If everything is truly bigger in Texas, the Dallas Cowboys’ proposed stadium proves the point. When completed, the $1 billion, 2.3 million-square-foot building will be the largest stadium in the U.S.
The as-yet-unnamed stadium will feature a distinctive hole-in-the-roof design, including a sliding lid to keep the elements out. That’s a must considering there’s going to be a 180- by 50-foot scoreboard hanging over the football field.
The glass façade will glow with the Cowboys’ signature colors of blue and silver, with the colors alternating from day to night. On either end of the stadium will be humongous sliding doors that can open at both ends to reveal civic plazas.
Capacity will normally be 80,000 seats – but 100,000 can be squeezed in if necessary with end zone standing-room-only areas.
Designed by Bryan Trubey of Dallas-based architecture firm HKS Architects Sports & Entertainment Group, the Arlington venue will include 200 luxury suites – including some at field level. Despite its massive size – it is expected to be the largest column-free space in the world – the upper deck seats will be closer to field level than at any other stadium in the NFL.
"I’m convinced it’s a building that will be a classic when it comes to looking at its design," team owner Jerry Jones boasted.

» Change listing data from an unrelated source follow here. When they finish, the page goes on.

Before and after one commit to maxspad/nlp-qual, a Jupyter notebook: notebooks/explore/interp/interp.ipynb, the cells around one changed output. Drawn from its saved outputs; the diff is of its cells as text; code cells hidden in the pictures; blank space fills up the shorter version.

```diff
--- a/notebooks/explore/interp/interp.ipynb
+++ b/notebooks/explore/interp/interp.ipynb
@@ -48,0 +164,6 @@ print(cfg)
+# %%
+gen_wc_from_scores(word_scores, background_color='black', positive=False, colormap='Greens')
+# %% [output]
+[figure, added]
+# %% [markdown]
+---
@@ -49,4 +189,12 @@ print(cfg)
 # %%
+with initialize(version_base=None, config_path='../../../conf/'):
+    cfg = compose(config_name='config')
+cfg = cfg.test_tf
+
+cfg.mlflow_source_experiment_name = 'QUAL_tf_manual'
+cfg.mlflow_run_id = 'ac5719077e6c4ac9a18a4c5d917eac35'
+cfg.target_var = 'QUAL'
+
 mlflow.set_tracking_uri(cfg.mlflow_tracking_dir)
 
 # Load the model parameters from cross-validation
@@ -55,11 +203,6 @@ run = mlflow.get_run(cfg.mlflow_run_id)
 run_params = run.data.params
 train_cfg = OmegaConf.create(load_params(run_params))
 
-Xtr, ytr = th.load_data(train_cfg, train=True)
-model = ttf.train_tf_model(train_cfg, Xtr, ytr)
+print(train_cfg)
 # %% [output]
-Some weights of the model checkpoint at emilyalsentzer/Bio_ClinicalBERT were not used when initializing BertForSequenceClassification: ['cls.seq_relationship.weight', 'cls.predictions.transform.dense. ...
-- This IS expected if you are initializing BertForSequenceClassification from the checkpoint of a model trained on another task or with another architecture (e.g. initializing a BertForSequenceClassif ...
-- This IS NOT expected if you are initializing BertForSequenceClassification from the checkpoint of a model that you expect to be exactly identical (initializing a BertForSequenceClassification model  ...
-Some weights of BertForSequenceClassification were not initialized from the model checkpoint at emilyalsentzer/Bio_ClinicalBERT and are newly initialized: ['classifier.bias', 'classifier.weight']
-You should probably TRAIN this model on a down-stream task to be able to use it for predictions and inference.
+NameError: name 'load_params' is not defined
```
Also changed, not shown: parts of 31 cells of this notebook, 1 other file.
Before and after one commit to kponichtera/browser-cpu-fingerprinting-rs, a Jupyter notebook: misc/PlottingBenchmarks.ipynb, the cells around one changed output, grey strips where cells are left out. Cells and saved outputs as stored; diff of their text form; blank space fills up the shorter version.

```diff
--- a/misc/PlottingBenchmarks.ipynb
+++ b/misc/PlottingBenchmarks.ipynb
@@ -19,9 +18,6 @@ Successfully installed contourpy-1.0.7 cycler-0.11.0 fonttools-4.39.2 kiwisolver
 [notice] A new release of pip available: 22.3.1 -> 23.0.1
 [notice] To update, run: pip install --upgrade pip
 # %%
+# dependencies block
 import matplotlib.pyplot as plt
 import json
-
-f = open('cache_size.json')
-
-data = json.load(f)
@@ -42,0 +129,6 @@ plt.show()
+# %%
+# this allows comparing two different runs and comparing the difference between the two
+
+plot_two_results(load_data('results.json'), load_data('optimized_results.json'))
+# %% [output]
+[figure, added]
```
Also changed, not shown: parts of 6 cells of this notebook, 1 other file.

The facility is scheduled to open in 2009. The club already has begun lobbying to host the 2011 Super Bowl, and probably won’t have a problem luring more major events if it lives up to its billing as the largest pro sports venue in the country. Final Fours and political conventions already are on the team’s wish list.
The Cowboys initially projected the stadium to cost $650 million. In November 2004, Arlington voters agreed to pay for $325 million of it as long as the club paid for any overruns.
The most striking element will be the midfield scoreboard that stretches over the field between the 20-yard lines on either end. According to Trubey, fans will have the equivalent of watching the game on a 52-inch plasma screen from 12 feet away.